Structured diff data
════════════════

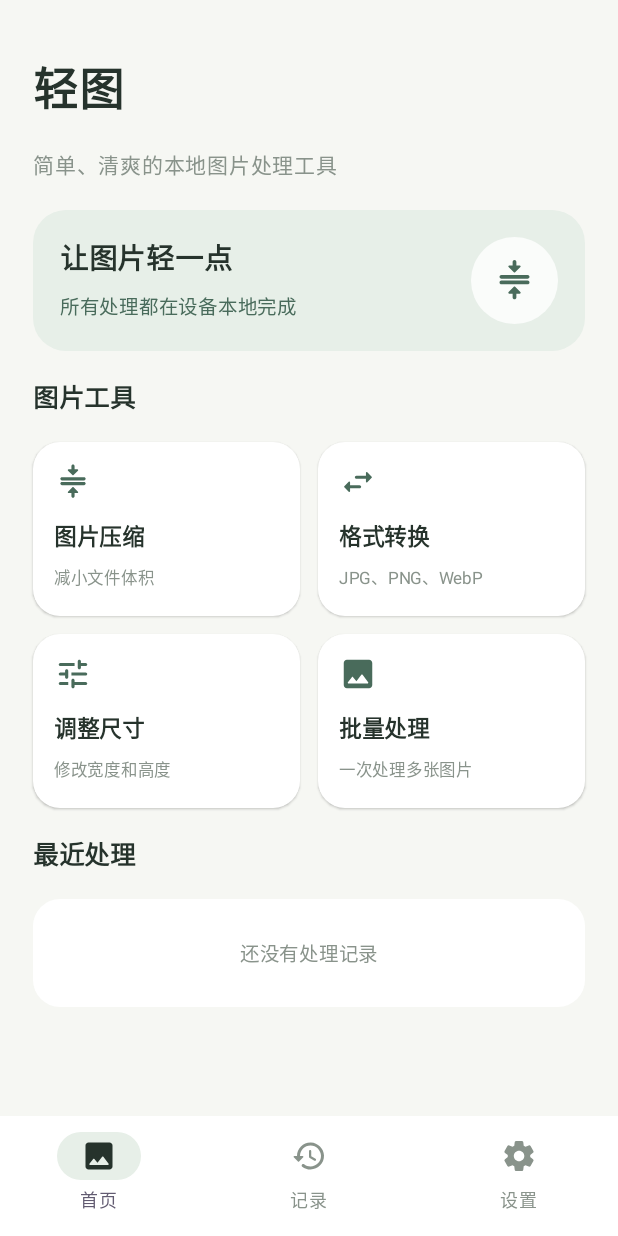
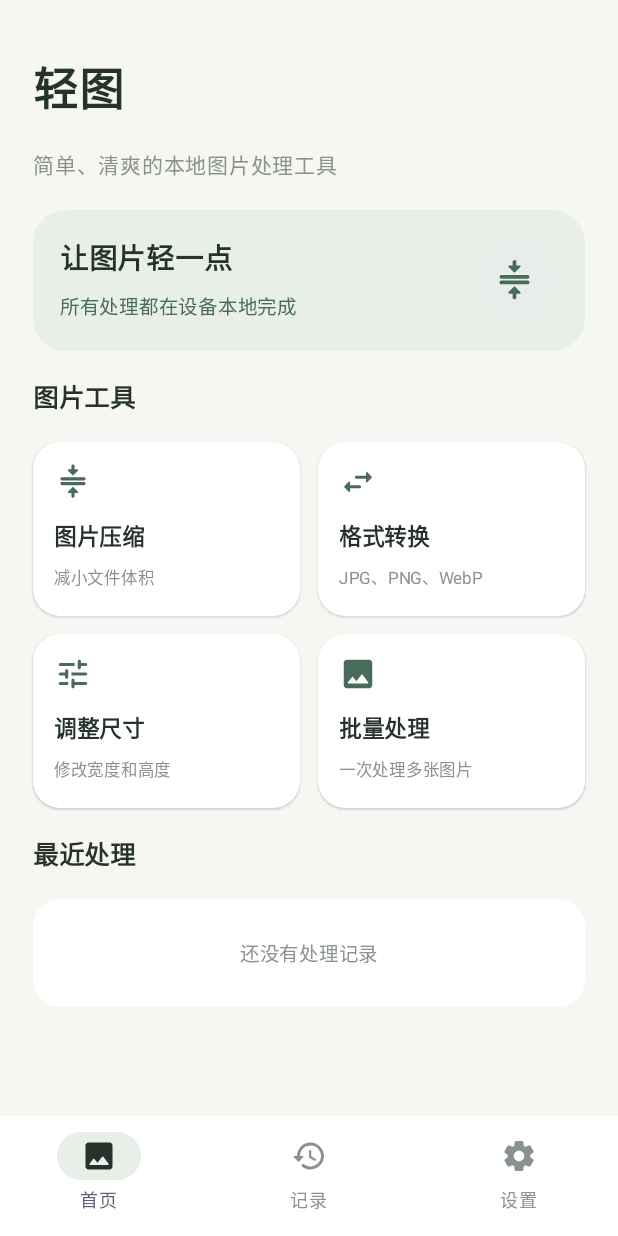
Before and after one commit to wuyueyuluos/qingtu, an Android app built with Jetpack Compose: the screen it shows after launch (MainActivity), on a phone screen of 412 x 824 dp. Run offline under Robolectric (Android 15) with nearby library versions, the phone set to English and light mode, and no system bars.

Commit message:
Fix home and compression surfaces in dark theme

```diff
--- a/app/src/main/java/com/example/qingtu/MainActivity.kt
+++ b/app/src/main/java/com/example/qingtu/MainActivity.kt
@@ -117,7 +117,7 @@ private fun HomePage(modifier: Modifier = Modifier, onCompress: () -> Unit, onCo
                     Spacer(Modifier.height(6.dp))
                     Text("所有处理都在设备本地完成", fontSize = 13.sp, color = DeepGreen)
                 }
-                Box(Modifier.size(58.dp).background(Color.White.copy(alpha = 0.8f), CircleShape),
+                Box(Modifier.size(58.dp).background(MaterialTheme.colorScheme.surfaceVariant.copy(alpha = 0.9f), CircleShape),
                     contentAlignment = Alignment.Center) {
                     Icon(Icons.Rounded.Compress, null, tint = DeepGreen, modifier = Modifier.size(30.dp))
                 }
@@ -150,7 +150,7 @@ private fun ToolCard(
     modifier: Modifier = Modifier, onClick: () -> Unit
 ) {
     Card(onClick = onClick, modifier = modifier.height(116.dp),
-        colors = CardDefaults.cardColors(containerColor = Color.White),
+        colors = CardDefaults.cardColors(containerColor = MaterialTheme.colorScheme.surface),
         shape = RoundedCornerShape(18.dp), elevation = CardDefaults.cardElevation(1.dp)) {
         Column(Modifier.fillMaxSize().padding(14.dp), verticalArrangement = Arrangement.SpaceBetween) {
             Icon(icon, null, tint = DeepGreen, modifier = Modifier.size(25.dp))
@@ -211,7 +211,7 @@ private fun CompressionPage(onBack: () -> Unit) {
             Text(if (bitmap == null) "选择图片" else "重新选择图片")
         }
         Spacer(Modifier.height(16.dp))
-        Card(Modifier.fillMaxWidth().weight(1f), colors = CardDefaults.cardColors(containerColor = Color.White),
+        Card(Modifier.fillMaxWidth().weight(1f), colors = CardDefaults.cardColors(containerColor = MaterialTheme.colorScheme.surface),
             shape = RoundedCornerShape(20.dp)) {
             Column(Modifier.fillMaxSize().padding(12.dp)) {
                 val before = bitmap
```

════════════════

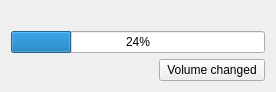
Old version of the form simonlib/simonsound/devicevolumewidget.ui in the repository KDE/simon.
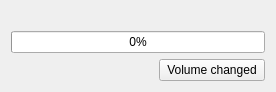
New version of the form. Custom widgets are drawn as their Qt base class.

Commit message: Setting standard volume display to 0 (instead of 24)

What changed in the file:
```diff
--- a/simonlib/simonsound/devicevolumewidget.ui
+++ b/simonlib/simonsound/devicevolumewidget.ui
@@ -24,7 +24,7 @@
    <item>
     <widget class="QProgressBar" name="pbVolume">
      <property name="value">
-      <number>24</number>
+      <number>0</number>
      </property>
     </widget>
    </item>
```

════════════════

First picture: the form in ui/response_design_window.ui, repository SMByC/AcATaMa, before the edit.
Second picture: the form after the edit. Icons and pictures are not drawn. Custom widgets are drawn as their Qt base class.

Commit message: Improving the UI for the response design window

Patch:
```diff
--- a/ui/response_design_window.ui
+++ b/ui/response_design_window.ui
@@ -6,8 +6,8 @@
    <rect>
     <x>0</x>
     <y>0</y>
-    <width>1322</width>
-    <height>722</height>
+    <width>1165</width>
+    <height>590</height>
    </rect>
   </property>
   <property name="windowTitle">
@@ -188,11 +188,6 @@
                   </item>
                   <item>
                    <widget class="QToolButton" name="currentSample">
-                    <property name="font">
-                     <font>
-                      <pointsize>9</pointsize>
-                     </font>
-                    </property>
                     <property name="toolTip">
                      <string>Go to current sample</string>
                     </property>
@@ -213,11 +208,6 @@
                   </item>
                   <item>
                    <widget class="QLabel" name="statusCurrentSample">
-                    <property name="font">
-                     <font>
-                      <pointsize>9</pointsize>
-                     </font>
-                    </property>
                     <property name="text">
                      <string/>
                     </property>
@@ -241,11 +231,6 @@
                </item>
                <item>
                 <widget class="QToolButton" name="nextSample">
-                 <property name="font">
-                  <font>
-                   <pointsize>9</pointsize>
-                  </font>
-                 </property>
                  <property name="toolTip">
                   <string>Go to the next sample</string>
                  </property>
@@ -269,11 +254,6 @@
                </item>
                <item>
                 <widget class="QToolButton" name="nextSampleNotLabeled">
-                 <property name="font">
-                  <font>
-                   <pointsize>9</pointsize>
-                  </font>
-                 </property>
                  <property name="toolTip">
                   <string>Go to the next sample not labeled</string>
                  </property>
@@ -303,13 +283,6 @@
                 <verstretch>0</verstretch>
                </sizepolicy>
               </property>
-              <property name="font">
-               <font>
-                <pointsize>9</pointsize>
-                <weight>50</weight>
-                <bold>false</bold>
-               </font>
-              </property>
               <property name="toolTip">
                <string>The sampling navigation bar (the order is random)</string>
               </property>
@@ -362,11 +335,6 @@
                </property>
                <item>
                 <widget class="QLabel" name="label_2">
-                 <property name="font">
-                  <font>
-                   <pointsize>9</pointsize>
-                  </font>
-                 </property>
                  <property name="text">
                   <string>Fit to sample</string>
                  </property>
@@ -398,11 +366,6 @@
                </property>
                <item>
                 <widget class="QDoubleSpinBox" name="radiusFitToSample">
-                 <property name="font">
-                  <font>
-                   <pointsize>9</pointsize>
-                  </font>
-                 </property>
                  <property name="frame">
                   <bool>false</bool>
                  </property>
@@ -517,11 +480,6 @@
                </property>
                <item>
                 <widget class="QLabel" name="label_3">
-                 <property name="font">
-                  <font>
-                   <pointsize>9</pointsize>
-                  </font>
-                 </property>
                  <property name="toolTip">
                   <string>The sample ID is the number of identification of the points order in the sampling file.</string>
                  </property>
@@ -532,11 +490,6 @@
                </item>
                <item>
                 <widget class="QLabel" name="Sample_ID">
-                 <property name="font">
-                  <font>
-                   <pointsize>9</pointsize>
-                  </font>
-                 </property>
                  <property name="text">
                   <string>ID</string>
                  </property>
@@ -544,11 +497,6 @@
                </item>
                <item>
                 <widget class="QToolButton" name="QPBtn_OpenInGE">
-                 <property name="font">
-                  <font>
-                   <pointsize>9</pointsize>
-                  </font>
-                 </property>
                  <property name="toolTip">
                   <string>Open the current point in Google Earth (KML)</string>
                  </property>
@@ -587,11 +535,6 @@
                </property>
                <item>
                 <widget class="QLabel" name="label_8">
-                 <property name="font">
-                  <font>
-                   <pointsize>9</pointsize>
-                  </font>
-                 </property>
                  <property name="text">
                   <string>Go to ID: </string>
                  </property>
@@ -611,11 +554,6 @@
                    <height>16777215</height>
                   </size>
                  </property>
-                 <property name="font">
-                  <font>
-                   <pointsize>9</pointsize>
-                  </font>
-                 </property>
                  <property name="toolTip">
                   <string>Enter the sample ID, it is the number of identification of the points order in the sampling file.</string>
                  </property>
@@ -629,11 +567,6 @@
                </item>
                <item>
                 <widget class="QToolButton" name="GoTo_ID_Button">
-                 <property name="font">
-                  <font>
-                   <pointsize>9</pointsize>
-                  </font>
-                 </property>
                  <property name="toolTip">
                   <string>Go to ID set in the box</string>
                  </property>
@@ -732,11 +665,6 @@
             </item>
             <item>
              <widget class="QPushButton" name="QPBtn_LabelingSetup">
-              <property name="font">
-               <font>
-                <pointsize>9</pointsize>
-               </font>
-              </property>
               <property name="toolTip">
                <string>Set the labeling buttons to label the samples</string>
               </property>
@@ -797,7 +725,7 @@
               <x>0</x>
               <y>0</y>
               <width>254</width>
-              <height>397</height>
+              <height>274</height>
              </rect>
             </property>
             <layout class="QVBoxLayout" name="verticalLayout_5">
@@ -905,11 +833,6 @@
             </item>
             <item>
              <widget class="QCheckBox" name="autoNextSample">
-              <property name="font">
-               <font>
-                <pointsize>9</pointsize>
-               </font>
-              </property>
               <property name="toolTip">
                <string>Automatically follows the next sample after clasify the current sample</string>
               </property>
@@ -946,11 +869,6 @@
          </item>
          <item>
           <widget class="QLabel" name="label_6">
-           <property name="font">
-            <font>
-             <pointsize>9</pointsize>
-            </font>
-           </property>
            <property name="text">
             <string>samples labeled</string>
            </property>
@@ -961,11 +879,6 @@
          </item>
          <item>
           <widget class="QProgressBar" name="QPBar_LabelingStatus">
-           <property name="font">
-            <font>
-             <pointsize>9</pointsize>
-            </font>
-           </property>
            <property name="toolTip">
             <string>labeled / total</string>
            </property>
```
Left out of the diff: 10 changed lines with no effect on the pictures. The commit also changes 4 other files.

════════════════

● **Try it**
Whenever a line in the data holds "private", copy that line.

● **Answer box**
@@ -117,7 +117,7 @@ private fun HomePage(modifier: Modifier = Modifier, onCompress: () -> Unit, onCo
@@ -150,7 +150,7 @@ private fun ToolCard(
@@ -211,7 +211,7 @@ private fun CompressionPage(onBack: () -> Unit) {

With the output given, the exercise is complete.